Drovers recently received an inquiry from a college student conducting research for a public-health class project.  She sent a list of questions regarding the relative merits of finishing cattle on grass versus grain-based rations. Her questions, while somewhat biased, reflect common misperceptions of grain feeing and the kinds of question consumers are asking. For that reason, we have adapted the questions and answers into this article, to serve as possible “talking points” for our readers as you encounter similar questions from the public.

We’ve been posting the 13 questions, along with our answers, over the last couple weeks. Here is question 12:


How do you think corn affects the price of cattle? Do you think this is having a greater impact on the health of Americans?

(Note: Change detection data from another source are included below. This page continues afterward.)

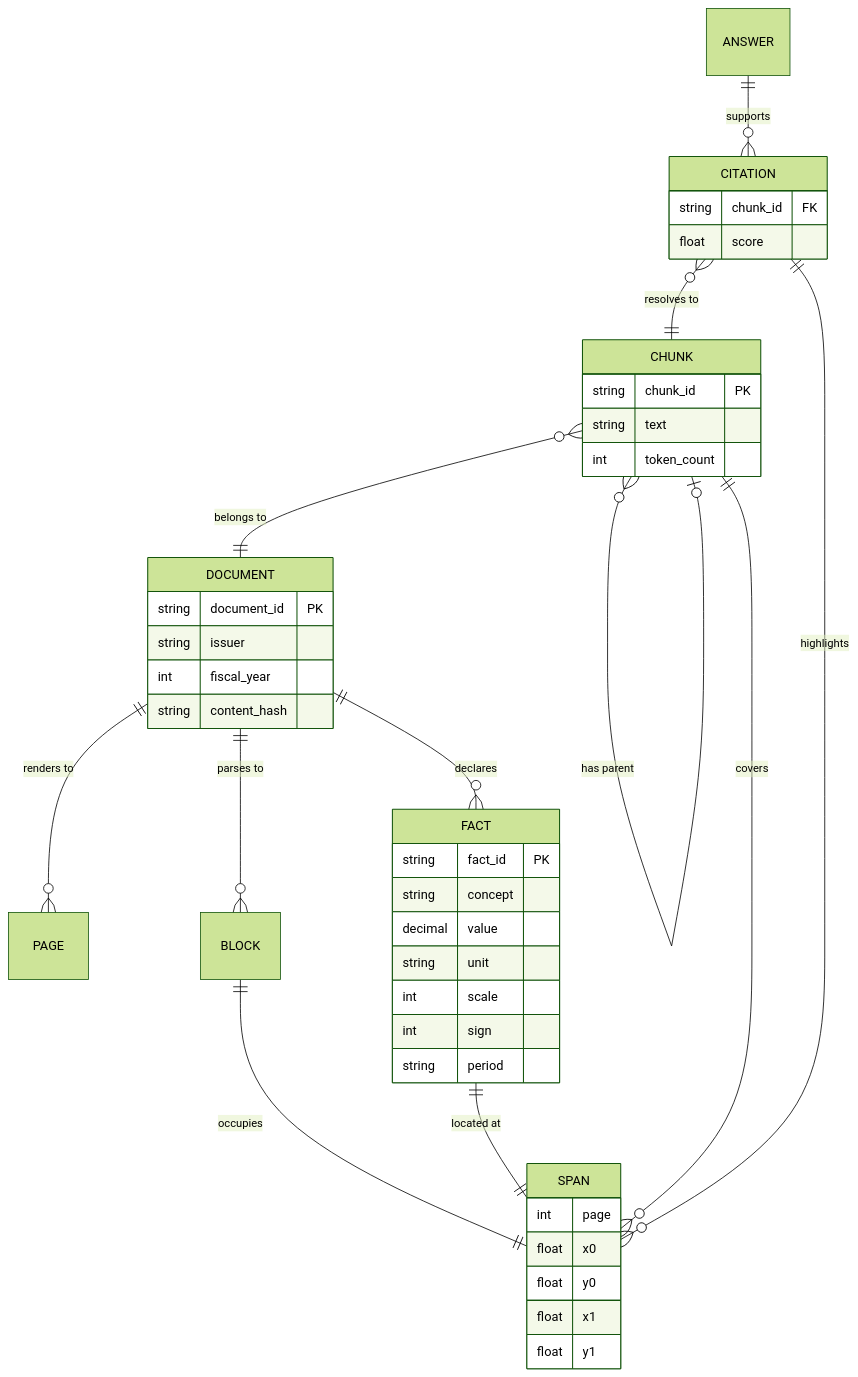
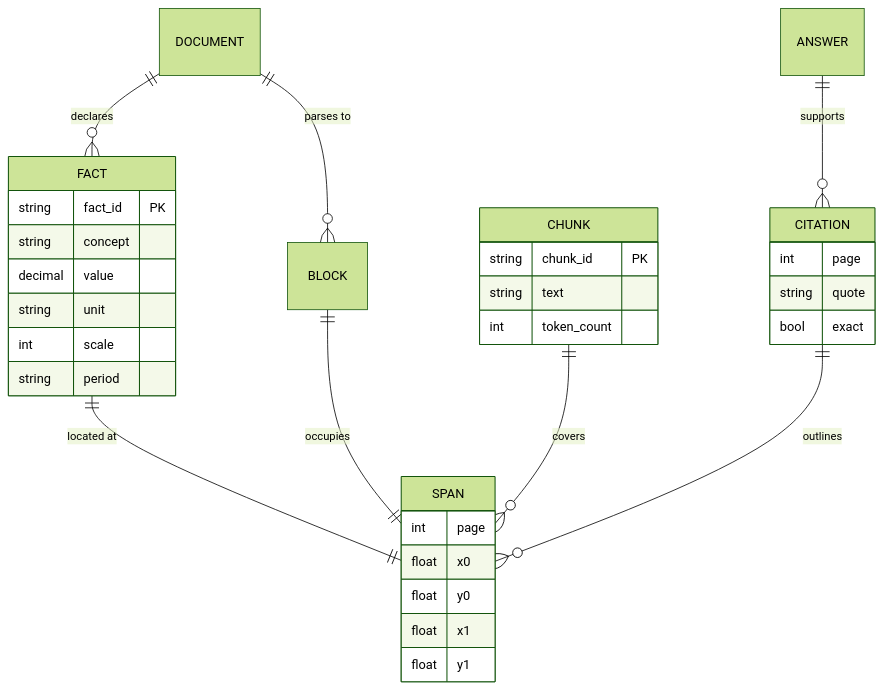
The second of 2 diagrams in docs/TECHNICAL_DOCUMENTATION.md (Vijay190899/disclosure-rag), drawn with Mermaid (forest theme) before and after one commit. The commit also changed other lines of this file and 49 other files, not shown here.

````diff
--- a/docs/TECHNICAL_DOCUMENTATION.md
+++ b/docs/TECHNICAL_DOCUMENTATION.md
@@ -206,46 +94,36 @@
 ```mermaid
 erDiagram
-    DOCUMENT ||--o{ PAGE : "renders to"
     DOCUMENT ||--o{ FACT : "declares"
     DOCUMENT ||--o{ BLOCK : "parses to"
+    FACT ||--|| SPAN : "located at"
     BLOCK ||--|| SPAN : "occupies"
-    FACT ||--|| SPAN : "located at"
-    CHUNK }o--|| DOCUMENT : "belongs to"
     CHUNK ||--o{ SPAN : "covers"
-    CHUNK }o--o| CHUNK : "has parent"
     ANSWER ||--o{ CITATION : "supports"
-    CITATION }o--|| CHUNK : "resolves to"
-    CITATION ||--o{ SPAN : "highlights"
+    CITATION ||--o{ SPAN : "outlines"
 
-    DOCUMENT {
-        string document_id PK
-        string issuer
-        int fiscal_year
-        string content_hash
-    }
     SPAN {
         int page
         float x0
         float y0
         float x1
         float y1
     }
     FACT {
         string fact_id PK
         string concept
         decimal value
         string unit
         int scale
-        int sign
         string period
     }
     CHUNK {
         string chunk_id PK
         string text
         int token_count
     }
     CITATION {
-        string chunk_id FK
-        float score
+        int page
+        string quote
+        bool exact
     }
 ```
````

Drovers CattleNetwork

Because grain finishing improves production efficiency, it helps keep the price of beef competitive with other meats. This is positive for the health of Americans, who have access to affordable, nutrient-dense food.

For example, a March 8 price check with Omaha Steaks, a leading online retailer of premium meat products, shows a package of four nine-ounce grass-fed New York Strip steaks on sale for $89 (The regular price is $179.99.) Using the sale price, that is $22.25 per steak. For comparison a package of four nine-ounce conventional New York Strip steaks on the same site sells for $59.99, or $15 per steak.

The Omaha Steaks site also lists a package of four six-ounce, grass-fed hamburger patties for a sale price of $24.99. The regular price is $45.99. At the sale price, each grass-fed burger costs $6.25. For comparison, a package of eight five-ounce conventional burgers is sale priced at $19.99, or $2.50 per burger. The site lists the normal price for the same package of conventional burgers at $34.99, or $4.37 per burger, compared with $11.50 per burger for the grass-fed burgers at their usual full price of $45.99 for four six-ounce patties.

See question 11 from this series here